After spending an hour on the back of a motorbike trying and failing to find a soft toy for Prossy, I arrived at the hospital empty handed to find her sat on her mattress smiling away happy as Larry. Apart from the obvious large dressings you would never guess that she had just had surgery! The nurses were amazed!
After playing with her for a little bit the nurses needed my help to change the dressings on her leg and bum. She did not like this at all. First we laid her on a hospital bed and the nurses started removing the old dressings whilst I tried to distract her which immediately became clear was not going to work so I had to resort to holding her arm and head whilst trying calm her down. She was crying so much and screaming “moma” … It was quite heartbreaking to be honest but had to be done and this dressing can stay on until we get her home to the orphanage. I’m so glad they are going to put her under when they change the big one.
After that I went and got her a soda and some bread which seemed to fix everything. I don’t really like giving her sugary drinks but I made an exception this time. In Uganda dentists just pull teeth for the most part, especially in the villages so it’s not good for the children to have them. Then I had to take a trip into a crazy market in town to find some new knickers for her, a few tops that will go over her dressing and a potty – she can’t get into the toilet with her arm sticking out 🙂 I also got her a handkerchief which she loves and carries everywhere with her.
After speaking to some of the doctors here, I have found out that there is a Canadian pediatrician at the hospital so tomorrow I will try to find her and see if I am able to get Prossy a health check.
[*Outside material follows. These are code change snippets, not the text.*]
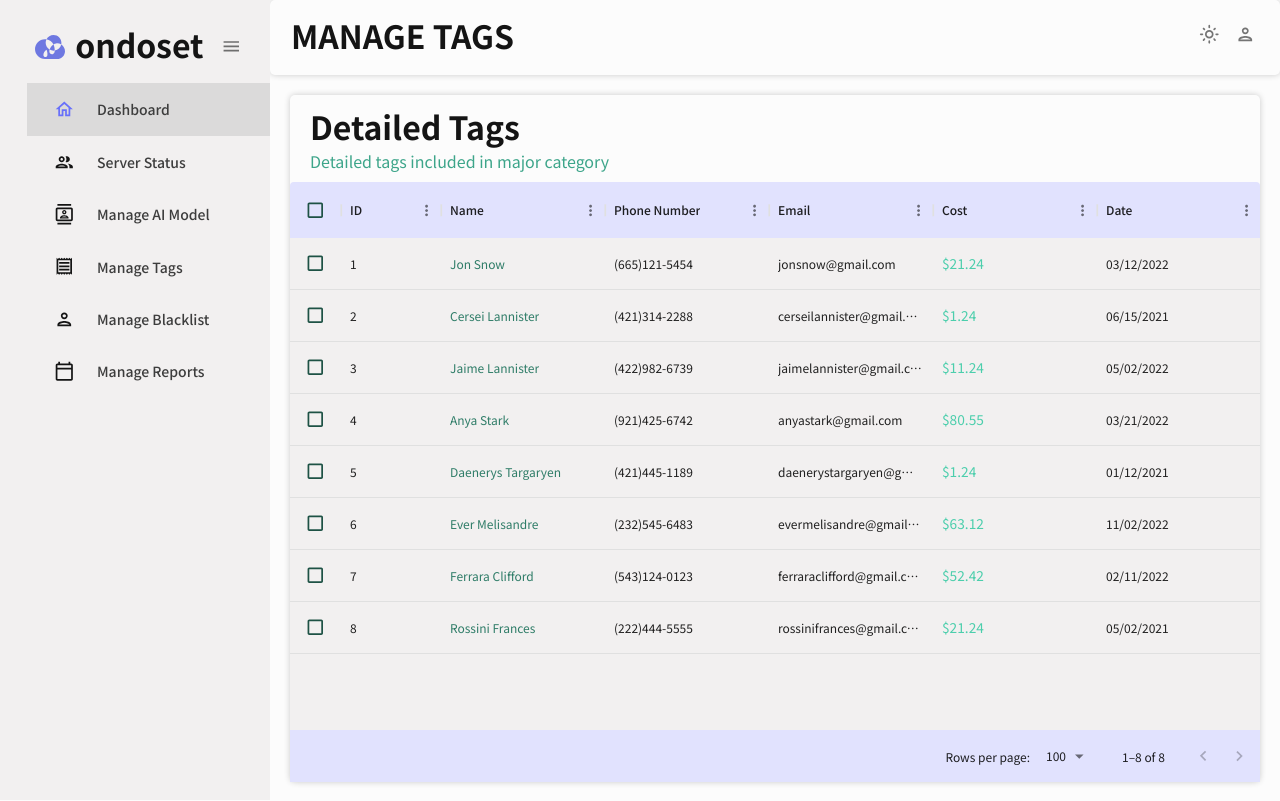
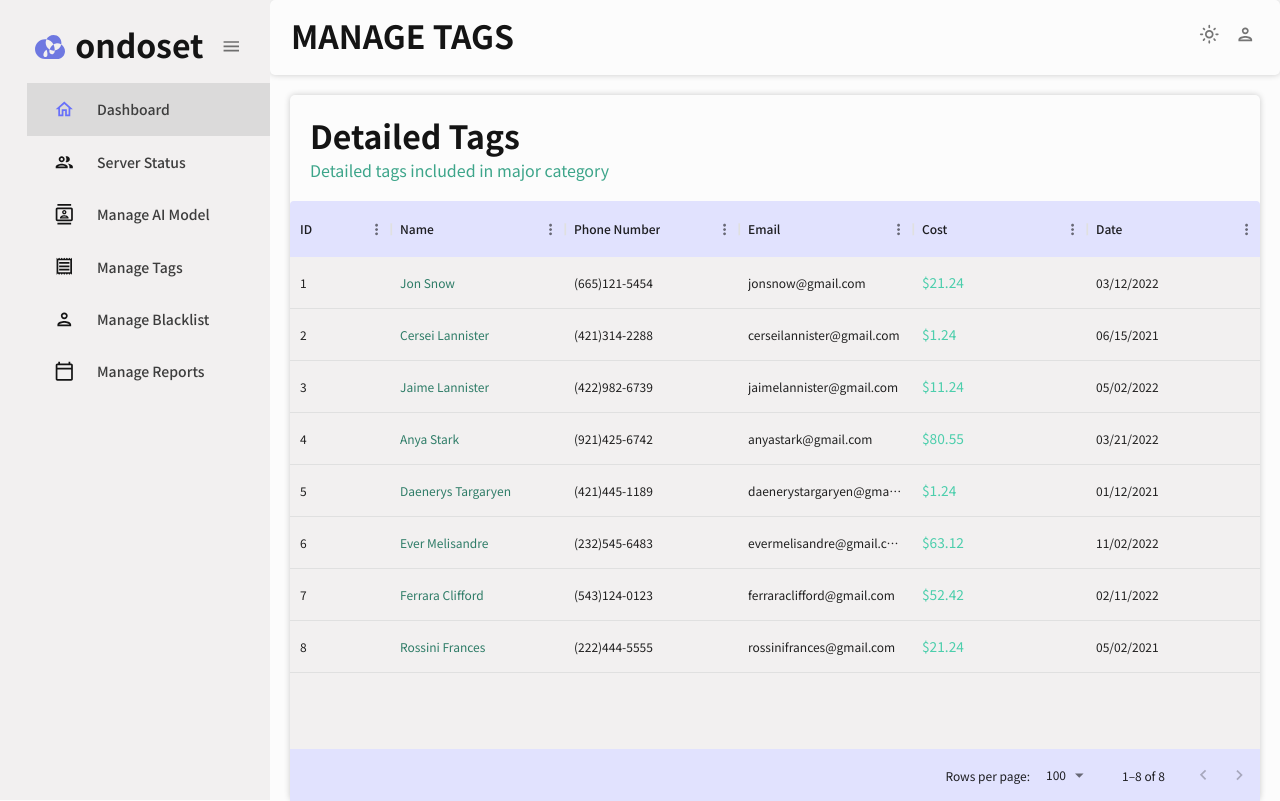
Before and after one commit to Team-Easy/Ondoset_Web, a React (Create React App) app in the folder ondoset-admin/: page /manage-tags in a window 1280 px wide. Built offline with nearby package versions, Linux system fonts and the light colour scheme.

Commit message:
Chore: minor change in layout

```diff
--- a/ondoset-admin/src/scenes/invoices/index.jsx
+++ b/ondoset-admin/src/scenes/invoices/index.jsx
@@ -46,14 +46,14 @@ const Invoices = () => {
     <Box
       m="20px"
       sx={{
-        paddingTop: "2px",
+        paddingTop: "1px",
         boxShadow: "0px 0px 6px rgba(0,0,0,0.2)",
         borderRadius: "5px",
       }}
     >
       <Box
         sx={{
-          margin: "10px 20px 10px 20px",
+          margin: "20px 20px 20px 20px",
         }}
       >
         <Header
@@ -88,12 +88,9 @@ const Invoices = () => {
           "& .MuiCheckbox-root": {
             color: `${colors.greenAccent[200]} !important`,
           },
-          "& .MuiDataGrid-row.Mui-selected": {
-            border: `1px solid ${colors.greenAccent[300]}`,
-          },
         }}
       >
-        <DataGrid checkboxSelection rows={mockDataInvoices} columns={columns} />
+        <DataGrid rows={mockDataInvoices} columns={columns} />
       </Box>
     </Box>
   );
```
Her teacher/first-aider and I have a few concerns about her and, as she has never had a health check before, I would feel a whole lot easier leaving knowing that everything is as it should be.
After discussing it with the doctors, I think we will leave early next week sometime as we want to make sure everything is healing correctly. She will have her dressing changed on Monday now by the looks of things so we should know then. Doctors are scarce in Kabale to say the least and the Rafiki team don’t leave until Wednesday so think it’s best to stay there as long as possible. I looked into an alternative way to get home and think we will get the Lake Victoria ferry overnight from Mwanza to Bukoba just south of the Tanzania/Uganda border then it will only be 400km back to Kabale where the orphanage is. These ferries have been known to overload and sink from time to time so I don’t think I will sleep but Prossy will have a bed rather than a hot bumpy bus for 24 hours.
It’s safe to say that Prossy is a total hit with all the Rafiki staff, everyone loves her to bits and gives her all the attention she craves. I will write more about the Rafiki staff later but they really are incredible.